“Judge Phyllis Lister Brown was going to side with the East Village Association and grant their request for a temporary injunction in the case involving the Sam’s Club Trammell Crow Company wants to build in the shadow of Cityplace. She chided the city and Trammell Crow for their “lack of transparency” in zoning documents and notices sent to nearby residents impacted by the Big Box. She made it clear she was unhappy with how the process failed the residents living next to a 150,000-square foot Big Box that will dropped in their proverbial front and back yards. She spoke of having to make a “difficult” decision.”
Yep, been there. That’s how judges operate. You think you have them convinced of the law, and opposing counsel says something, they swing back to the other side. Ultimately Judge Brown said the city had done just enough to force her to deny the residents’ request for a temporary injunction. So Sam’s Club can file for a building permit as early tomorrow. (more…)
It’s been a day trying to interpret and predict the future of the real estate industry. Good grief! Jeff Farris of BubbleLife Media reminded me that seven years ago, we didn’t have a verb called “google.” I was just getting an iphone. I started a “blob” called DallasDirt!
We think maybe in another five to seven years, we may have a verb called “Zillow” or “Zulia” as in : did you Zillow (or Zulia) that house?
What this means to the real estate industry: Zillow, now married to Trulia with a pretty sizable dowry, will have much more money, efficiency and power than the splintered MLS’s across the country. As Rob Hahn pointed out: they did a $3.5 billion deal that united two real estate giants in 6 WEEKS! Speed kills the competition. (more…)
Crescent Estates, the developer who built the Courtyards at Normandy, will construct an 18-home luxury development on Forest Lane.
Word comes that the custom home builder that has signed on to build 18 luxury custom homes on the almost 4 acre site on Forest Lane just sold by Unity Church of Dallas is none other than Crescent Estates Custom Homes, the very same developer that built the Courtyards at Normandy in University Park.
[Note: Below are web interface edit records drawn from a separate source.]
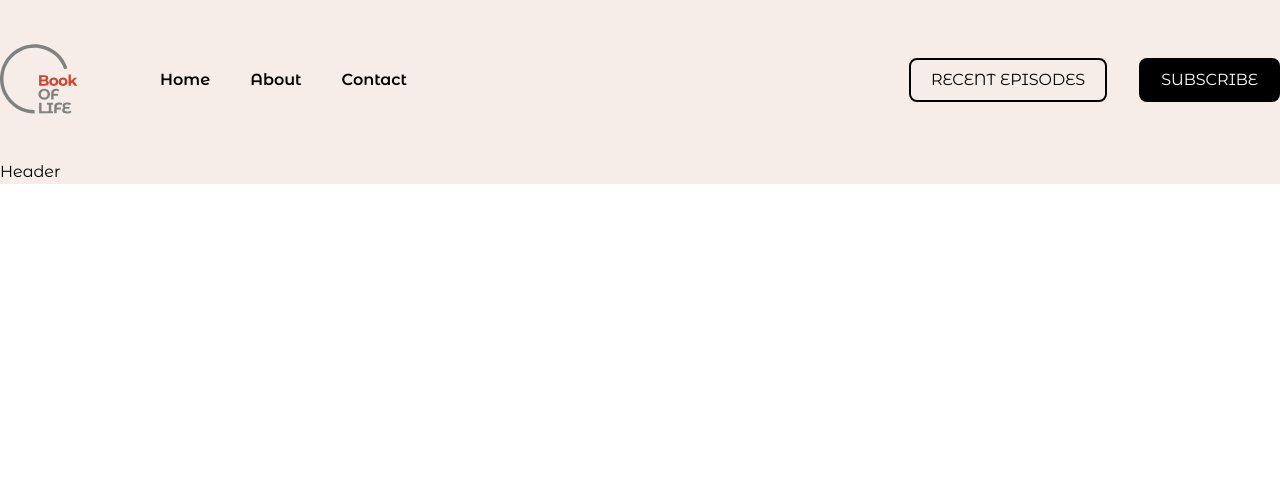
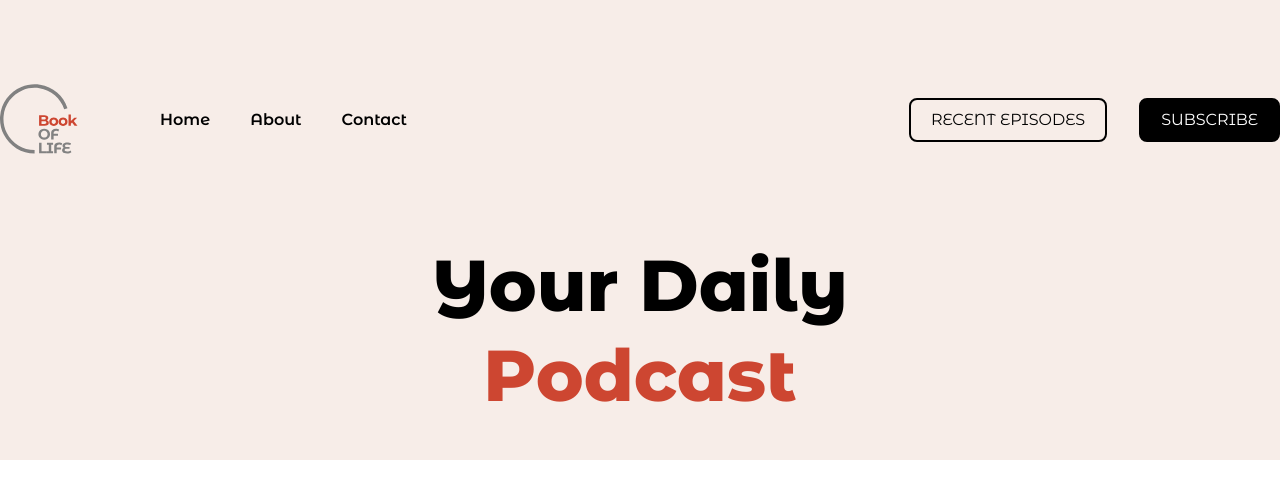
Before and after one commit to YerrouHamza/Book-of-LIFE, a React (Vite) app: page / in a window 1280 px wide. Shown: the top 498 px of the page. Built offline with nearby package versions, Linux system fonts and the light colour scheme.

Commit message:
improved the header component by added props for title and navbar showing

```diff
--- a/src/App.tsx
+++ b/src/App.tsx
@@ -1,9 +1,15 @@
 import Header from "./components/header"
 
 function App() {
+
+  const title = {
+    first: 'Your Daily',
+    second: 'Podcast'
+  }
+
   return (
     <div className="font-montserrat">
-      <Header />
+      <Header title={title} isNavbarShow={true} />
     </div>
   )
 }
--- a/src/components/header.tsx
+++ b/src/components/header.tsx
@@ -1,11 +1,25 @@
 import Navbar from './navbar.tsx';
 
-function Header() {
+type headerProps = {
+  title: {
+    first: String,
+    second: String,
+  },
+  isNavbarShow: Boolean
+}
+
+const Header = (props: headerProps) => {
   return (
-    <header className="bg-theme-champagne">
-        <Navbar />
-        <div className='m-auto max-w-screen-xl'>
-            Header
+    <header className="bg-theme-champagne py-10">
+        {props.isNavbarShow ? <Navbar /> : null}
+        <div className='m-auto max-w-screen-xl mt-10'>
+
+        {props.title?.first ?
+          <h1 className='text-center text-7xl font-bold leading-tight'>
+            {props.title.first} <br />
+           <span className='text-theme-vermillion'>{props.title.second}</span>
+          </h1>
+        : null}
         </div>
     </header>
   );
```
The development, which will be called 6600 Forest Estates, was part of the 11-acre Unity Church of Dallas Campus. Charles Hicks, who purchase the property in a deal facilitated by Solender Hall Real Estate, has had the land rezoned for planned development. Crescent Estates is known for European-style homes with top-of-the-line finish-out, including museum-quality interiors, and attention to detail both inside and out. We have a feeling that the homes proposed for the Forest Lane development will be similar in construction if not in style to the Courtyards at Normandy.
We have calls and emails out to Crescent Estates to get the specifics on this luxury home development, so stay tuned!
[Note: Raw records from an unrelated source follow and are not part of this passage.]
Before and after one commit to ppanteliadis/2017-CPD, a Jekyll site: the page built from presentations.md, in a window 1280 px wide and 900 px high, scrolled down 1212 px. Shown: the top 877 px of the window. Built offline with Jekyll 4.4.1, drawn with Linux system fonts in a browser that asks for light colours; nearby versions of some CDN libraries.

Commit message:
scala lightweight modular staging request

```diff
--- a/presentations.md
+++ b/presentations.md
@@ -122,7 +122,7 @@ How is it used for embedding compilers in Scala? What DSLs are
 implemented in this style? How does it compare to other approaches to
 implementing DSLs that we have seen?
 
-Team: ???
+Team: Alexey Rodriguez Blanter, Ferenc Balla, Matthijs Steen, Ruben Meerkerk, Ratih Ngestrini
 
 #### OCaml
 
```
Candy already told you about this incredible, game-changing transaction. Of course, Zillow started out with a low-ball offer of $2 billion in stock, but the deal was sealed at $3.5 billion as Zillow acquired Trulia. This transaction will create a Goliath in a market where a new real estate internet start-up crops up seemingly every day.
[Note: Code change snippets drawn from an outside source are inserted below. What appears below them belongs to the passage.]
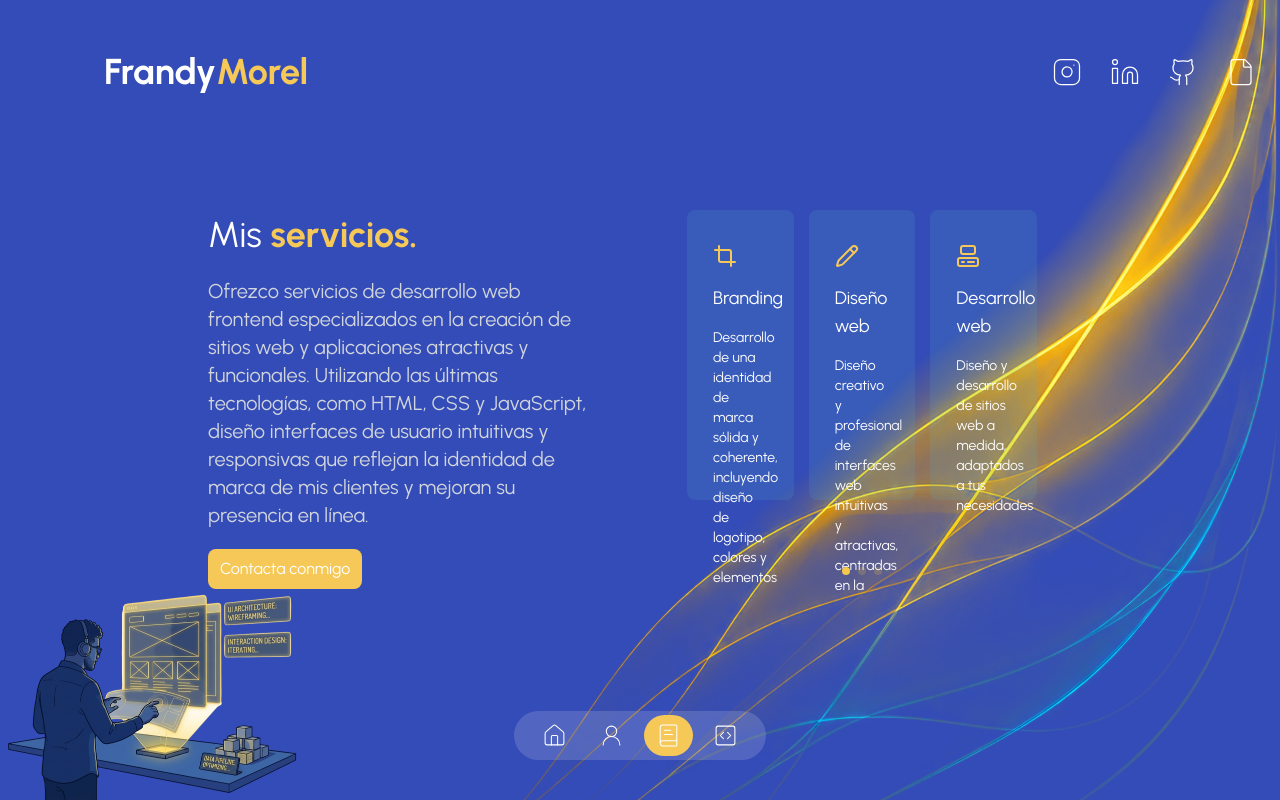
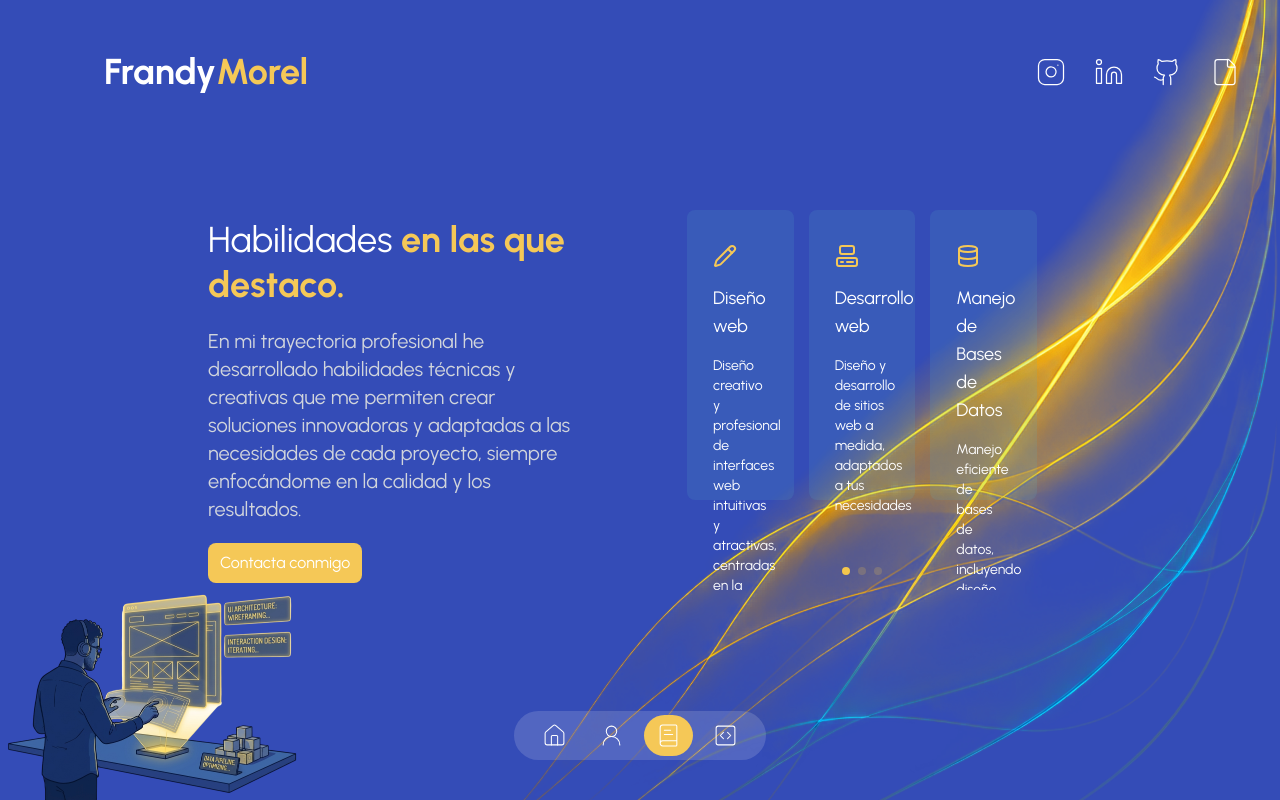
Before and after one commit to FrandyMorel/PortafolioFrand, a Next.js app: page /services in a window 1280 px wide. Built offline with nearby package versions, Linux system fonts and the light colour scheme.

Commit message:
Actualizacion de Data 3.0

```diff
--- a/app/(routes)/about-me/page.tsx
+++ b/app/(routes)/about-me/page.tsx
@@ -4,14 +4,15 @@ import Avatar from "@/app/Components/avatar";
 import CounterServices from '../../Components/counter-service';
 import TimeLine from '../../Components/time-line';
 
+
 const PageAboutMe = () => {
     return (
-        <>
+        <div className="PageAboutme">
         <TransitionPage/>
         <ContainerPage>
             <Avatar/>
             <h1 className="text-2xl leading-tight text-center
-            md:text-4xl md:text-left md:mt-8">Toda mi{' '}
+            md:text-4xl md:text-left">Toda mi{' '}
                 <span className="font-black text-secondary">
                     trayectoria profesional
                 </span>
@@ -19,8 +20,7 @@ const PageAboutMe = () => {
             <CounterServices />
             <TimeLine />
         </ContainerPage>
-        </>
-
+        </div>
      );
 }
 
--- a/app/(routes)/services/page.tsx
+++ b/app/(routes)/services/page.tsx
@@ -14,23 +14,21 @@ const PageService = () => {
 
 <div className="grid items-center py-30 justify-center h-screen max-w-5xl gap-6 mx-auto md:grid-cols-2 md:px-20">
 
-  <div className="max-w-[420px] z-10 px-10 md:px-0">
+  <div className="max-w-[420px] z-10 mt-4 md:mt-0 px-10 md:px-0">
 
-    <h1 className="text-2xl leading-tight text-center md:text-left md:text-4xl md:mb-5">
-      Mis{" "}
+    <h1 className="text-xl leading-tight text-center md:text-left md:text-4xl md:mb-5">
+      Habilidades{" "}
       <span className="font-bold text-secondary">
-        servicios.
+        en las que destaco.
       </span>
     </h1>
 
-    <p className="mb-3 md:text-xl lg:text-xl text-sm md:mr-10 text-gray-300">
-      Ofrezco servicios de desarrollo web frontend especializados en la creación
-      de sitios web y aplicaciones atractivas y funcionales.
-      Utilizando las últimas tecnologías, como HTML, CSS y JavaScript, diseño
-      interfaces de usuario intuitivas y responsivas que reflejan
-      la identidad de marca de mis clientes y mejoran su presencia en línea.
+    <p className="mb-3 md:text-xl lg:text-xl text-sm mt-2 md:mr-10 ml-4 md:ml-0 text-gray-300">
+      En mi trayectoria profesional he desarrollado habilidades técnicas y creativas
+       que me permiten crear soluciones innovadoras y adaptadas a las necesidades de cada proyecto,
+        siempre enfocándome en la calidad y los resultados.
     </p>
-        <button className="px-3 py-2 rounded-lg md:mt-2 bg-secondary hover:bg-secondary/65">Contacta conmigo</button>
+        <button className="px-3 py-2 rounded-lg mt-2 ml-4 md:ml-0 bg-secondary hover:bg-secondary/65">Contacta conmigo</button>
   </div>
 
    {/* slider */}
--- a/app/Components/Header.tsx
+++ b/app/Components/Header.tsx
@@ -15,7 +15,7 @@ const Header = () => {
                         </span>
                     </h1>
                     </Link>
-                    <div className="flex items-center justify-center gap-7">
+                    <div className="flex items-center justify-center md:mr-4 gap-7">
                         {socialNetworks.map(({logo, src, id}) => (
                             <Link key={id}
                                 href={src}
--- a/app/Components/Navbar.tsx
+++ b/app/Components/Navbar.tsx
@@ -10,7 +10,7 @@ const Navbar = () => {
 const router = usePathname()
 
     return (
-        <MotionTransition position="right" className="fixed z-40 flex flex-col items-center justify-center w-full mt-auto h-max bottom-10">
+        <MotionTransition position="right" className="fixed z-40 flex flex-col items-center justify-center w-full mt-auto h-max md:bottom-10 bottom-5">
             <nav>
                 <div className="flex items-center justify-center gap-2 px-4 py-1 rounded-full bg-white/15 background-blur-sm">
                     {itemsNavbar.map((item) => (
--- a/app/Components/time-line.tsx
+++ b/app/Components/time-line.tsx
@@ -1,11 +1,12 @@
 import { dataAboutPage } from "@/data";
 import { data } from "framer-motion/client";
+
 
 const TimeLine = () => {
     return (
         <div className="flex flex-col justify-center divide-y divide-slate-200">
             <div className="w-full max-w-2xl mx-auto md:pb-40 md:pt-0">
-                <div className="my-6 overflow-y-scroll h-[300px] scrollbar-hide">
+                <div className="my-6 md:overflow-y-scroll md:h-[300px] scrollbar-hide">
                     {dataAboutPage.map((data) => (
                         <div key={data.id} className="relative py-6 pl-8 sm:pl-32 group">
                             <h1 className="mb-1 text-2xl font-bold sm:mb-0">{data.title}</h1>
--- a/app/globals.css
+++ b/app/globals.css
@@ -3,7 +3,7 @@
 html, body {
   color: #fff;
   background: #344CB7;
-
+  overflow: hidden;
 }
 
 main {
@@ -26,7 +26,7 @@ height: 100dvh;
 
 /* Oculta scrollbar pero mantiene scroll */
 .scrollbar-hide {
-  -ms-overflow-style: none; /* IE y Edge */
+  -overflow-style: none; /* IE y Edge */
   scrollbar-width: none; /* Firefox */
 }
 
--- a/data.tsx
+++ b/data.tsx
@@ -1,4 +1,4 @@
-import { BookText, CodeSquare, HomeIcon, UserRound, Github, Linkedin, Phone, File, Instagram, Crop, Pencil, Computer, Book, Rocket, Speech } from "lucide-react";
+import { BookText, CodeSquare, HomeIcon, UserRound, Github, Linkedin, Phone, File, Instagram, Crop, Database, Pencil, Computer, Book, Rocket, Speech } from "lucide-react";
 
 export const socialNetworks = [
     {
@@ -126,29 +126,29 @@ export const dataCounter = [
 
 export const serviceData = [
     {
-        icon: <Crop />,
-        title: "Branding",
-        description: "Desarrollo de una identidad de marca sólida y coherente, incluyendo diseño de logotipo, colores y elementos visuales",
-    },
-    {
         icon: <Pencil />,
         title: "Diseño web",
         description: "Diseño creativo y profesional de interfaces web intuitivas y atractivas, centradas en la experiencia del usuario",
     },
-    {
+       {
         icon: <Computer />,
         title: "Desarrollo web",
         description: "Diseño y desarrollo de sitios web a medida, adaptados a tus necesidades",
     },
     {
+        icon: < Database/>,
+        title: "Manejo de Bases de Datos",
+        description: "Manejo eficiente de bases de datos, incluyendo diseño, optimización y mantenimiento",
+    },
+    {
         icon: <Book />,
-        title: "Copywriting",
-        description: "Creación de contenido persuasivo y atractivo que capta la atención de tu audiencia",
+        title: "Documentación",
+        description: "Creación de documentación clara y detallada, incluyendo diagramación, manuales de usuario y guías de implementación",
     },
     {
         icon: <Rocket />,
-        title: "SEO",
-        description: "Optimización de tu presencia en línea mediante estrategias de SEO avanzadas, ",
+        title: "Analisis de datos",
+        description: "Análisis de datos para obtener información valiosa y apoyar la toma de decisiones mediante el uso de herramientas y técnicas avanzadas",
     },
 ];
 
```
Trulia shareholders will be getting compensated quite well, as each Trulia share will convert to .444 of a Zillow Class-A share, according to Business Insider. The acquisition will move Zillow head-and-shoulders above its next-closest competitor, Move Inc.’s Realtor.com. Just check out this chart from Inman News:
There are so many questions to answer! I wonder how the ongoing litigation involving Errol Samuelson’s defection from Realtor.com will affect the deal. And what about all of the duplication in talent? Both firms have excellent economists and analysts, so who will stay on? Will Trulia just become a Zillow brand? And what about mobile apps? Will Trulia be nixed? Or will they launch a new one that has access to all of that data?
One thing is for sure: All that data is going to change the way we do real estate. BubbleInfo.com’s Jim Klinge published a piece in BI about this very thing, and it will surely send shivers down the spine of any Realtor: